(Special to the Armenian Weekly)
‘Yes, I am Armenian. Fourth-generation Dikranagerdtsi…’
Things seemed to come full-circle when I heard these words come out of his mouth, albeit translated from the language I was brought up to hate.
Navaf came rushing to the stage as we were coming off, ready to greet us with this piece of amazing news he had wanted to share for a long time now. My friend and I had just finished addressing the first youth conference of the Peace and Democracy of Turkey (BDP) in Diyarbakir (Dikranagerd). The mostly Kurdish crowd of supporters, upwards of 30,000, had watched in astonishment as two representatives of the ARF Youth and Student Organizations addressed the crowd first in Armenian and later in Turkish. (Read the report on the conference here.)
Although I had briefly studied the Turkish language during my university days, something within me, instinct perhaps, had never allowed me to become fluent; and so, I had the honor of addressing the crowd in Armenian. In a brief meeting with the conference organizers a day earlier, we had described why we’d be sharing our message in our native tongue.
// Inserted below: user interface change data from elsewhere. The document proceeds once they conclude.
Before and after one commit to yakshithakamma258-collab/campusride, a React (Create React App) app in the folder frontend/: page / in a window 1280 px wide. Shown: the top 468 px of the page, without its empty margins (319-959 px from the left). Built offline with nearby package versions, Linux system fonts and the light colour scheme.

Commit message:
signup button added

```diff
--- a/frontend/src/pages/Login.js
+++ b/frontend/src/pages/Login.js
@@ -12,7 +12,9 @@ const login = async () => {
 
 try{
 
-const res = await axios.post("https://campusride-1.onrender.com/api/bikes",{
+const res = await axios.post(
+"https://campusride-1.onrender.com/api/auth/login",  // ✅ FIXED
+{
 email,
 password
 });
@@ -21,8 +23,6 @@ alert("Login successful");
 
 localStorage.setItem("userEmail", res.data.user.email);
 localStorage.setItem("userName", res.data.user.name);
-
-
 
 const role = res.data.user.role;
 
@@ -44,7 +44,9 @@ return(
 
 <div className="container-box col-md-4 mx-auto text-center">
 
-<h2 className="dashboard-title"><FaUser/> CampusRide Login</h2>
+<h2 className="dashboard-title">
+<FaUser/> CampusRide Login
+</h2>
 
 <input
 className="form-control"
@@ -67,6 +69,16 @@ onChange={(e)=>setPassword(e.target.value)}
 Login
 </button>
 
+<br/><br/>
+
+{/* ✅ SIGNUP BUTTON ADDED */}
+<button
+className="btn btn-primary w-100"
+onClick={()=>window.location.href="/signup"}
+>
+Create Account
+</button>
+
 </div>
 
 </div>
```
Our Kurdish counterparts said that the city of “Amed” hadn’t heard Armenian being spoken from a stage in almost a century, and agreed that it was time.
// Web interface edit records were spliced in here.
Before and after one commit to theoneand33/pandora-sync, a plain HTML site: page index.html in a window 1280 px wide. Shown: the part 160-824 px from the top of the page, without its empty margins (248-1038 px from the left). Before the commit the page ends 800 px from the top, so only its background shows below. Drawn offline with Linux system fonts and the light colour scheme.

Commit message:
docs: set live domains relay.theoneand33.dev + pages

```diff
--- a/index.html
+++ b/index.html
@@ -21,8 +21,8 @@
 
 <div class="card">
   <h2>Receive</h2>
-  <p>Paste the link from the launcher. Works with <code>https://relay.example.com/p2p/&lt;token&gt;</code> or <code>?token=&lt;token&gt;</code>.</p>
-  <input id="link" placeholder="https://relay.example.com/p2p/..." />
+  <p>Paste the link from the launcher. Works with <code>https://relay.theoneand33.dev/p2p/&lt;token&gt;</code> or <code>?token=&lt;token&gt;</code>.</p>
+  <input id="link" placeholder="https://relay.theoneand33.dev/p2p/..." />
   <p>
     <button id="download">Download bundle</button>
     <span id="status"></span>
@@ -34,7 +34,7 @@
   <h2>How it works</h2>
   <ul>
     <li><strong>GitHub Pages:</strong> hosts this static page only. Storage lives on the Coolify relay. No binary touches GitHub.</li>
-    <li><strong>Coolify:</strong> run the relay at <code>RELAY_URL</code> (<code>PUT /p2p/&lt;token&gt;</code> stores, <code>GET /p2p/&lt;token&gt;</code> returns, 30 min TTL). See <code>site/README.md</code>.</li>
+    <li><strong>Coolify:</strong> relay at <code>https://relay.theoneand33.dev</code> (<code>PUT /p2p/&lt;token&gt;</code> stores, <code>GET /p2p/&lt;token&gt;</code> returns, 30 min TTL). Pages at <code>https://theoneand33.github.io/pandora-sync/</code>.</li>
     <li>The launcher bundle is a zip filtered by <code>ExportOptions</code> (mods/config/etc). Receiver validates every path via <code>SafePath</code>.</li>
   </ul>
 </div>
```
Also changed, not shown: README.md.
One would assume that a stadium full of Kurds who don’t understand Armenian would be bored, uninterested, and ultimately indifferent—especially since we were speaking as representatives of a people who once called these lands “home.” Yet, we witnessed the exact opposite that day. As I read out loud what we had written in the Western Armenian dialect of my forefathers, the audience watched and listened attentively. It almost seemed like they understood everything I said. As if the words that had so eloquently been spoken in the streets of that city nearly a hundred years ago still had meaning for these people who were gathered there for a common, unifying purpose.
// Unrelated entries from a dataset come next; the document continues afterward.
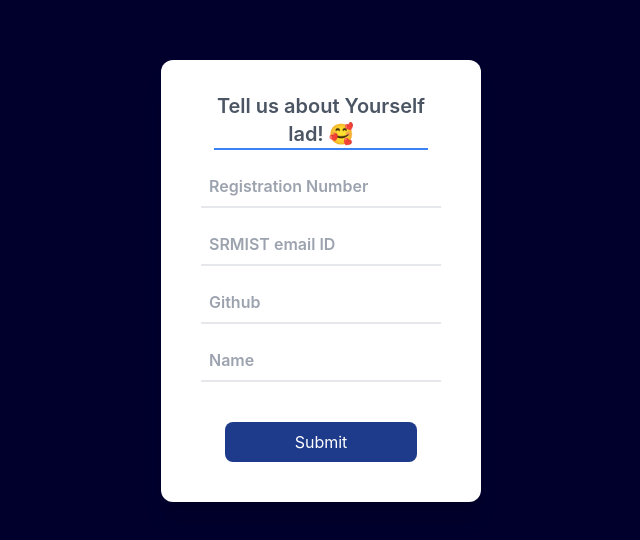
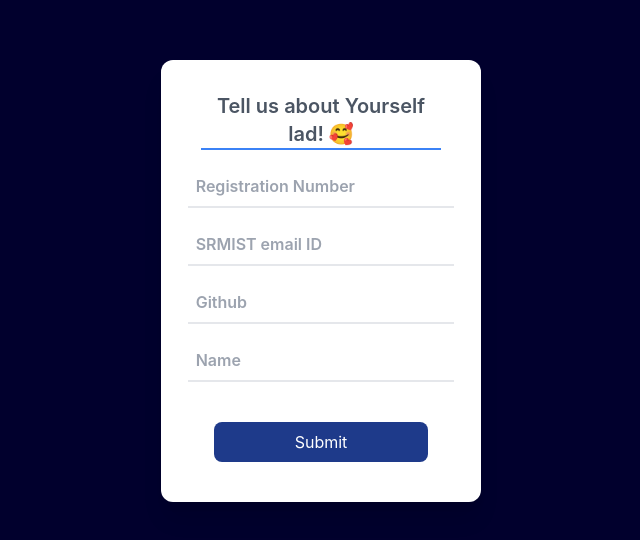
Before and after one commit to divyanshu1810/kzforms, a Next.js app: page / in a window 1280 px wide. Shown: the part 116-656 px from the top of the page, without its empty margins (319-959 px from the left). Built offline with nearby package versions, Linux system fonts and the light colour scheme.

Commit message:
:bug: Fixed margins
Fixed css

```diff
--- a/Components/Form.tsx
+++ b/Components/Form.tsx
@@ -113,7 +113,7 @@ function Form() {
 
     return(
         <>
-        {!valid && <div className='lg:w-1/4 md:w-2/4 fold md:h-auto items-center bg-white w-auto p-4 py-4 rounded-xl shadow-xl '>
+        {!valid && <div className='lg:w-1/4 md:w-2/4 fold md:h-auto items-center bg-white w-auto py-4 rounded-xl shadow-xl '>
             <div className='flex justify-center mx-4 md:mb-4 '>
             <div className='text-xl font-semibold w-5/6 text-center  md:pt-4 border-blue-500 border-b-2 text-gray-600 pad'>Tell us about Yourself lad! 🥰</div>
             </div>
--- a/styles/globals.css
+++ b/styles/globals.css
@@ -5,9 +5,9 @@ html,
 body {
   background: #01002D;
   /* background: url('/'); */
-  background-position: center;
-  background-repeat: no-repeat;
-  background-size: cover;
+  /* background-position: center; */
+  /* background-repeat: no-repeat; */
+  /* background-size: cover; */
   padding: 0;
   margin: 0;
   font-family: -apple-system, BlinkMacSystemFont, Segoe UI, Roboto, Oxygen,
@@ -28,6 +28,7 @@ a {
     color-scheme: dark
   } */
   body {
+    background-color: #01002D;
     /* color: black; */
     /* background: white; */
     /* background-repeat: no-repeat; */
```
Growing up in Toronto, I was lucky to have attended Armenian school from kindergarten through high school. After graduating, I made an extra effort to immerse myself in everything Armenian, in an attempt to not become a victim of what some call the jermag chart (“white genocide”). I read as much as possible about our history, and I did my best to keep up with the latest in Armenian news in Armenia and the diaspora. But when I learned that I’d be traveling to historic Armenia to meet with Kurdish youth, I realized I knew very little about Armenian-Kurdish relations. All I could recall from my 15 years of Armenian education was that a Kurdish representative had been elected to the Armenian Parliament during the first republic.